The lines mean many different things, here is a quick rundown:
- Baseline - These are at both ends of the court and are the boundaries as well as the serving line.
- Center Mark - This is a small line in the middle of both baselines that shows the center of the court. They help you know exactly where to stand when you are serving.
- Center Line - This divide the two boxes which you use when serving
- Service Line - This is the line that divides the front and the back of the court
- Singles Sideline - The inner line of the two boundary lines that runs perpendicular to the net
- Doubles Sideline - The outer line of the boundary lines that runs perpendicular to the net and is only used in doubles matches
How does scoring work?
Ever wonder what that "game, set, match" saying means? Well, it comes from tennis.
A tennis "match" is comprised of 3 "sets." To win a set, you must win at least six "games."
Now, things get a little complicated. When you have zero points in a game, it is called "love." The first point is "15," the second is "30," the third is "40," and then the final point is "game point." You must win by two points to win the game.
How do you ‘Win’ a Point?
A point is won when a player of the opposite team misses the ball. This can also happen if the opposing team hits the ball out of the court, into the nets or if the ball hits them. A point is also scored if the same player hits the ball more than once.
How Does the Game Start?
First, you need to decide who is going to serve first - this is generally done with a coin toss, but since you are just starting out, you can decide with your partner. To put the ball into play, you must "serve" the ball. The server must stand behind the baseline (back edge of the court) and serve into the square on the other side of the court, diagnolly.
What is a Foot Fault?
A foot fault is when the person serving steps in front of the baseline when serving or steps across the centerline. This results in the player losing their turn to serve.
What is a Let?
A let happens when you serve the ball, and it hits the net before falling into the correct box to make it a proper serve. You can do as many lets as you want, but only if the ball lands in the service box it was intended to after hitting the net.
What is a Deuce?
A Deuce is when the game is tied 40 to 40. For the player or team to win the game, they must win by two consecutive points.
Do you Switch Sides?
Yes, players switch sides if they are playing a set or a match on the odd number games.
These are all things to strive for as you improve each day.

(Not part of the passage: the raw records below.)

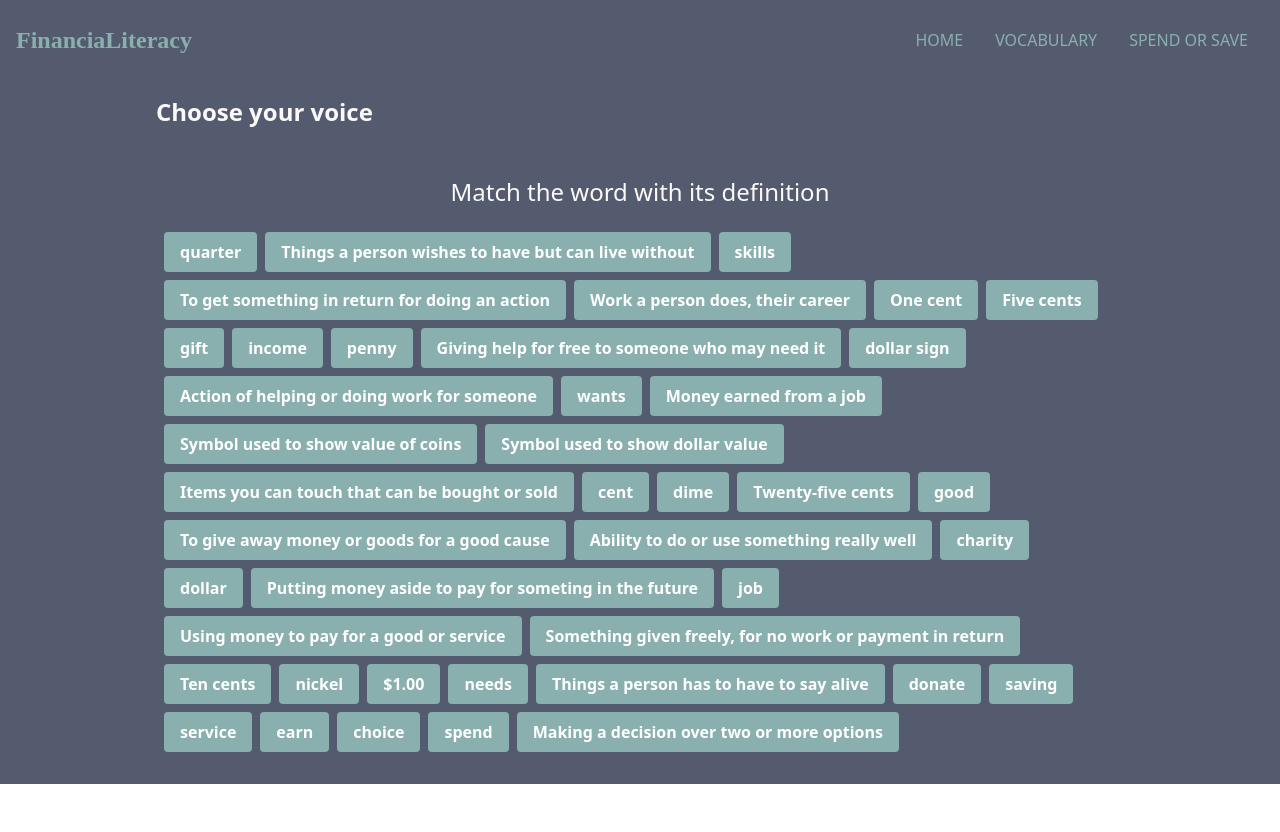
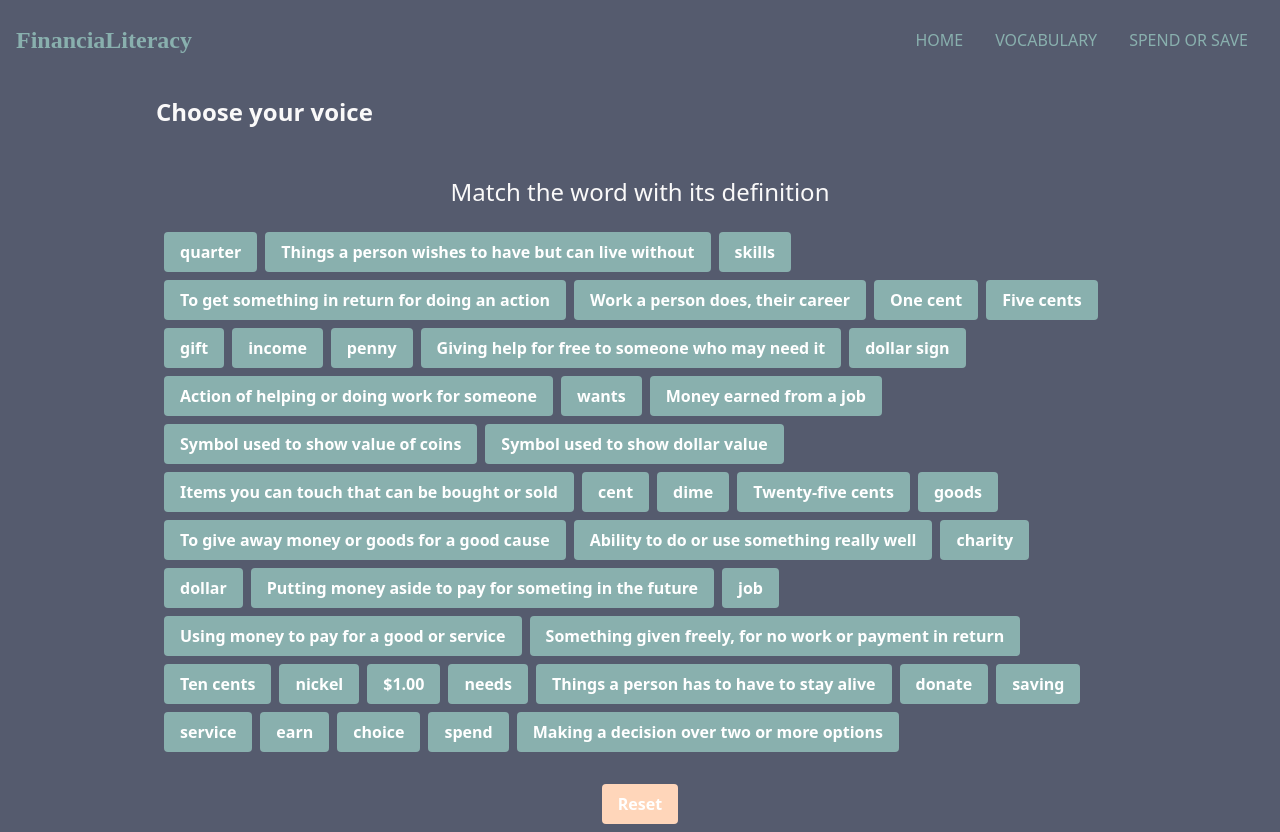
Before and after one commit to danitacodes/financial-literacy, a React (Create React App) app: page /vocab in a window 1280 px wide. Before the commit the page ends 800 px from the top, so only its background shows below. Built offline with nearby package versions, Linux system fonts and the light colour scheme.

Commit message:
added speech choice, glows and grows phrases

```diff
--- a/src/components/Vocabulary/Vocabulary.js
+++ b/src/components/Vocabulary/Vocabulary.js
@@ -11,17 +11,17 @@ const Vocabulary = () => {
 
   const random = (array) => array[Math.floor(Math.random() * array.length)];
 
-
   useEffect(() => {
     setTimeout(() => {
-      const voices = synthRef.current.getVoices().filter(voice => !voice.name.includes('Google'));
+      const voices = synthRef.current
+        .getVoices()
+        .filter((voice) => !voice.name.includes("Google"));
 
       const voiceA = voices.filter(
-        (voice) => voice.lang.substring(0, 2) === 'en'
+        (voice) => voice.lang.substring(0, 2) === "en"
       );
-      setVoices1(voiceA)
-      setVoice1(random(voiceA))
-
+      setVoices1(voiceA);
+      setVoice1(random(voiceA));
     }, 100);
   }, []);
 
@@ -43,41 +43,69 @@ const Vocabulary = () => {
         (valueA === pairB && valueB === pairA)
     );
 
+  const glow = () => {
+    const phrases = ["You did that", "Yessir", "Say What Now", "Keep it up", "Don't stop now"];
+    const utter = new SpeechSynthesisUtterance(random(phrases));
+    utter.voice = voice1;
+    setTimeout(() => {
+      synthRef.current.speak(utter)
+    }, 1000)
+
+  }
+
+  const grow = () => {
+    const phrases = ["Try again", "It's a no for me dawg", "Nah bruh", "oof"];
+    const utter = new SpeechSynthesisUtterance(random(phrases));
+    utter.voice = voice1;
+    setTimeout(() => {
+      synthRef.current.speak(utter)
+    }, 1000)
+  }
 
   const choose = (choice) => {
     const utter = new SpeechSynthesisUtterance(choice.value);
-    utter.voice = setVoice1(choice.value)
+    utter.voice = voice1;
     synthRef.current.speak(utter);
 
     if (current) {
-      if(matching(current.value, choice.value)) {
+      if (matching(current.value, choice.value)) {
         //match
-        setSelected({...selected, [choice.value]: true })
+        glow();
+        setSelected({ ...selected, [choice.value]: true });
       } else {
         //mismatch
-        setSelected({...selected, [current.value]: false })
+        grow()
+        setSelected({ ...selected, [current.value]: false });
       }
       setCurrent(null);
     } else {
-      setSelected({...selected, [choice.value]: true });
-      setCurrent(choice)
+      setSelected({ ...selected, [choice.value]: true });
+      setCurrent(choice);
     }
   };
 
+  const reset = () => {
+    setCurrent(null);
+    setSelected({});
+  };
 
   return (
     <div name="vocab" className="bg-[#555B6E] pt-16">
       {/* Container */}
       <div className="max-w-[1000px] mx-auto p-4 flex-col justify-center w-full h-full">
         <div>
-          <p className='text-2xl text-[#FAF9F9] py-4 font-bold text-left'>Choose your voice</p>
+          <p className="text-2xl text-[#FAF9F9] py-4 font-bold text-left">
+            Choose your voice
+          </p>
           <ul className="flex w-100 my-2 mx-2">
             {voices1.map((voice) => (
-            <li className='pr-2 pb-2' key={`${voice.name}`}>
+              <li className="pr-2 pb-2" key={`${voice.name}`}>
                 <button
                   onClick={() => setVoice1(voice)}
-                className={voice1 && voice1.name === voice.name ? 'selected': ''}
-                className='bg-seagreen hover:bg-[#FFD6BA] text-white font-bold py-2 px-4 rounded'
+                  className={
+                    voice1 && voice1.name === voice.name ? "selected" : ""
+                  }
+                  className="bg-seagreen hover:bg-[#FFD6BA] text-white font-bold py-2 px-4 rounded"
                 >
                   {voice.name}
                 </button>
@@ -101,7 +129,11 @@ const Vocabulary = () => {
                   className={
                     current && current.value === choice.value ? "selected" : ""
                   }
-                  className={!!selected[choice.value] ? 'bg-seagreen text-white opacity-50 cursor-not-allowed py-2 px-4 rounded' : 'bg-seagreen hover:bg-[#FFD6BA] text-white font-bold py-2 px-4 rounded'}
+                  className={
+                    !!selected[choice.value]
+                      ? "bg-seagreen text-white opacity-50 cursor-not-allowed py-2 px-4 rounded"
+                      : "bg-seagreen hover:bg-[#FFD6BA] text-white font-bold py-2 px-4 rounded"
+                  }
                 >
                   {choice.value}
                 </button>
@@ -109,11 +141,18 @@ const Vocabulary = () => {
             ))}
           </ul>
         </div>
+
+      </div>
+      <div className="flex justify-center">
+      <button
+          onClick={() => reset()}
+          className="bg-[#FFD6BA] hover:bg-seagreen text-white font-bold py-2 px-4 mb-2 rounded"
+        >
+          Reset
+        </button>
       </div>
     </div>
   );
 };
 
-
-
 export default Vocabulary;
--- a/src/components/Vocabulary/vocabData.js
+++ b/src/components/Vocabulary/vocabData.js
@@ -5,9 +5,9 @@ const data = {
             ['skills', 'Ability to do or use something really well'],
             ['job', 'Work a person does, their career'],
             ['wants', 'Things a person wishes to have but can live without'],
-            ['needs', 'Things a person has to have to say alive'],
+            ['needs', 'Things a person has to have to stay alive'],
             ['choice', 'Making a decision over two or more options'],
-            ['good', 'Items you can touch that can be bought or sold'],
+            ['goods', 'Items you can touch that can be bought or sold'],
             ['service', 'Action of helping or doing work for someone'],
             ['gift', 'Something given freely, for no work or payment in return'],
             ['charity', 'Giving help for free to someone who may need it'],
```
Lines whose indentation alone changed are shown as unchanged.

If you’re not a competitive person, that’s OK too. Put together a regular Sunday morning doubles game or join a league at your favorite tennis club and go out for brunch after.

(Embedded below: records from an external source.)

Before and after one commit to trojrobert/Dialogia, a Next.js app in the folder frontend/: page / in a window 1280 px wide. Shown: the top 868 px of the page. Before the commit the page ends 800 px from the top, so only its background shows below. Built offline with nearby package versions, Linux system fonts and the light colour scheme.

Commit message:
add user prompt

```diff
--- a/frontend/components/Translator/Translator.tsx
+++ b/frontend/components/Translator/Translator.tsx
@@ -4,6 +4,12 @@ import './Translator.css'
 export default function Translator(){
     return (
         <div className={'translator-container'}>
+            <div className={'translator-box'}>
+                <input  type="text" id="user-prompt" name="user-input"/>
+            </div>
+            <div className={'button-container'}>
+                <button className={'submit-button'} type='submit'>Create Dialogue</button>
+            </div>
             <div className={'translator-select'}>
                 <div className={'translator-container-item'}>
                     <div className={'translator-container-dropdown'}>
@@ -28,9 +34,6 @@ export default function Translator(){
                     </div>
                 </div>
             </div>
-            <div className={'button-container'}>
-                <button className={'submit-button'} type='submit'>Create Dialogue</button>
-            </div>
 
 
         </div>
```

Grab your friend and get out there. It’s never too late to start and who knows, maybe tennis will become a lifelong hobby.